• **Version difference data**:
--- START ---

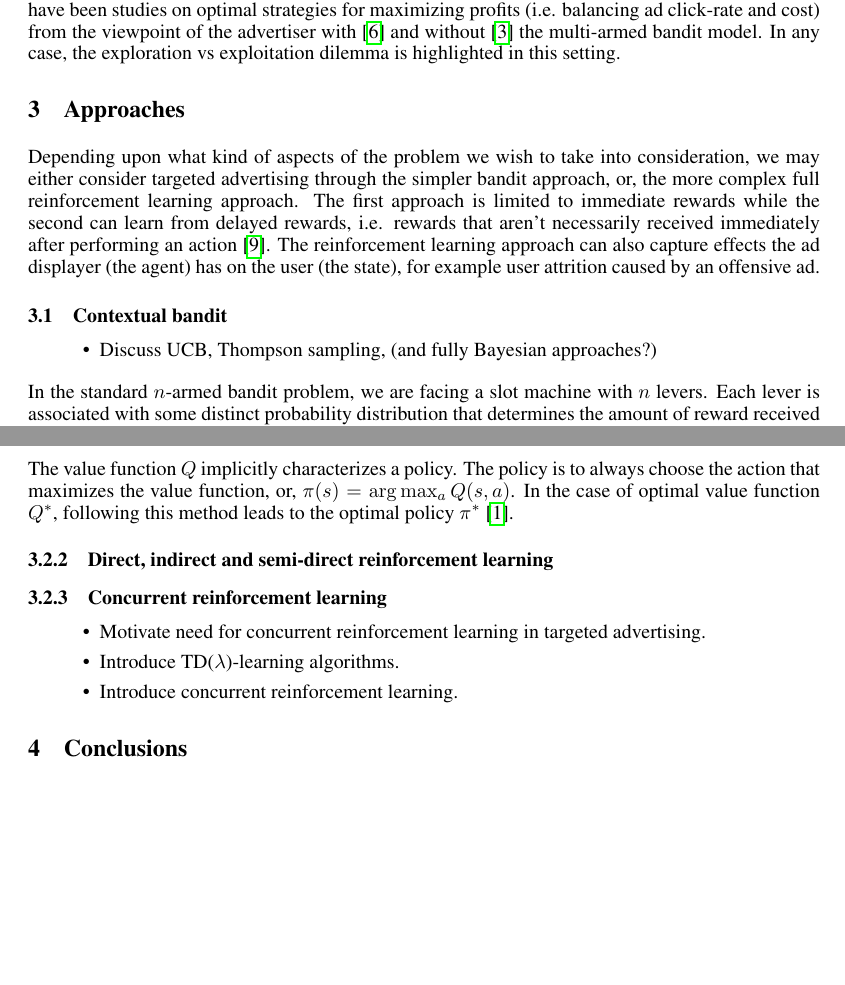
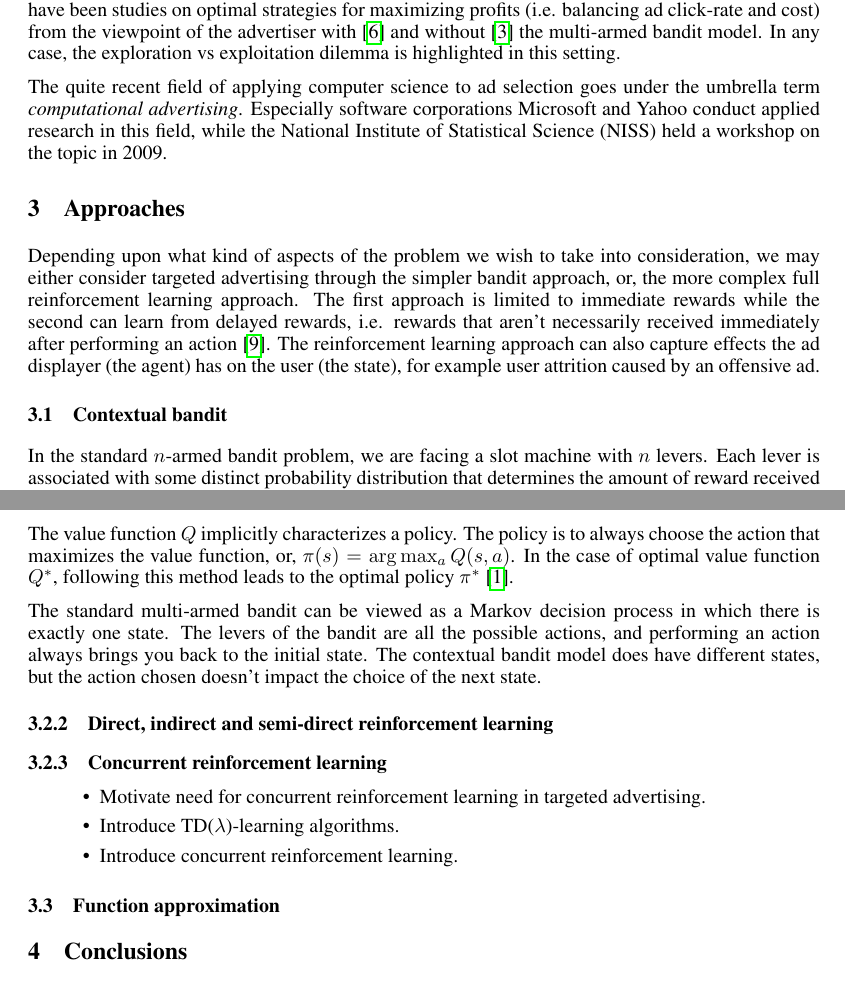
Before and after one commit to harbu/reinforcement-learning, a LaTeX paper (seminar-report/document.tex): two parts of pages 2 and 4 of 4 before the commit and two parts of pages 2 and 4 of 5 after it, joined at a grey line, cut so that both start at the same text, the shorter picture padded with empty space. Compiled offline with pdfLaTeX.

Commit message:
Moar text

```diff
--- a/seminar-report/document.tex
+++ b/seminar-report/document.tex
@@ -122,6 +122,12 @@ viewpoint of the advertiser with \cite{ding2013multi} and without
 \cite{chakraborty2010selective} the multi-armed bandit model. In any case, the
 exploration vs exploitation dilemma is highlighted in this setting.
 
+The quite recent field of applying computer science to ad selection goes under
+the umbrella term \emph{computational advertising}. Especially software
+corporations Microsoft and Yahoo conduct applied research in this field, while
+the National Institute of Statistical Science (NISS) held a workshop on the
+topic in 2009. % wikipedia
+
 % TODO: more prior research
 
 
@@ -140,9 +146,6 @@ on the user (the state), for example user attrition caused by an offensive ad.
 
 
 \subsection{Contextual bandit}
-\begin{itemize}
-  \item{Discuss UCB, Thompson sampling, (and fully Bayesian approaches?)}
-\end{itemize}
 
 In the standard $n$-armed bandit problem, we are facing a slot machine with $n$
 levers. Each lever is associated with some distinct probability distribution
@@ -298,8 +315,14 @@ is to always choose the action that maximizes the value function, or, $\pi(s) =
 \arg\max_a Q(s,a)$. In the case of optimal value function $Q^*$, following this
 method leads to the optimal policy $\pi^*$ \cite{abe2002empirical}.
 
+%TODO: value function
 
-%TODO: value function
+The standard multi-armed bandit can be viewed as a Markov decision process in
+which there is exactly one state. The levers of the bandit are all the possible
+actions, and performing an action always brings you back to the initial state.
+The contextual bandit model does have different states, but the action chosen
+doesn't impact the choice of the next state.
+
 
 \subsubsection{Direct, indirect and semi-direct reinforcement learning}
 
@@ -312,6 +335,9 @@ method leads to the optimal policy $\pi^*$ \cite{abe2002empirical}.
   \item{Introduce concurrent reinforcement learning.}
 \end{itemize}
 
+
+\subsection{Function approximation}
+
 \section{Conclusions}
 
 \subsubsection*{References}
```
Also changed, not shown: seminar-report/document.tex (16 more changed lines).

--- END ---

Set down the data again, exactly, without images.

• **Finished exercise**:
Before and after one commit to harbu/reinforcement-learning, a LaTeX paper (seminar-report/document.tex): two parts of pages 2 and 4 of 4 before the commit and two parts of pages 2 and 4 of 5 after it, joined at a grey line, cut so that both start at the same text, the shorter picture padded with empty space. Compiled offline with pdfLaTeX.

Commit message:
Moar text

```diff
--- a/seminar-report/document.tex
+++ b/seminar-report/document.tex
@@ -122,6 +122,12 @@ viewpoint of the advertiser with \cite{ding2013multi} and without
 \cite{chakraborty2010selective} the multi-armed bandit model. In any case, the
 exploration vs exploitation dilemma is highlighted in this setting.
 
+The quite recent field of applying computer science to ad selection goes under
+the umbrella term \emph{computational advertising}. Especially software
+corporations Microsoft and Yahoo conduct applied research in this field, while
+the National Institute of Statistical Science (NISS) held a workshop on the
+topic in 2009. % wikipedia
+
 % TODO: more prior research
 
 
@@ -140,9 +146,6 @@ on the user (the state), for example user attrition caused by an offensive ad.
 
 
 \subsection{Contextual bandit}
-\begin{itemize}
-  \item{Discuss UCB, Thompson sampling, (and fully Bayesian approaches?)}
-\end{itemize}
 
 In the standard $n$-armed bandit problem, we are facing a slot machine with $n$
 levers. Each lever is associated with some distinct probability distribution
@@ -298,8 +315,14 @@ is to always choose the action that maximizes the value function, or, $\pi(s) =
 \arg\max_a Q(s,a)$. In the case of optimal value function $Q^*$, following this
 method leads to the optimal policy $\pi^*$ \cite{abe2002empirical}.
 
+%TODO: value function
 
-%TODO: value function
+The standard multi-armed bandit can be viewed as a Markov decision process in
+which there is exactly one state. The levers of the bandit are all the possible
+actions, and performing an action always brings you back to the initial state.
+The contextual bandit model does have different states, but the action chosen
+doesn't impact the choice of the next state.
+
 
 \subsubsection{Direct, indirect and semi-direct reinforcement learning}
 
@@ -312,6 +335,9 @@ method leads to the optimal policy $\pi^*$ \cite{abe2002empirical}.
   \item{Introduce concurrent reinforcement learning.}
 \end{itemize}
 
+
+\subsection{Function approximation}
+
 \section{Conclusions}
 
 \subsubsection*{References}
```
Also changed, not shown: seminar-report/document.tex (16 more changed lines).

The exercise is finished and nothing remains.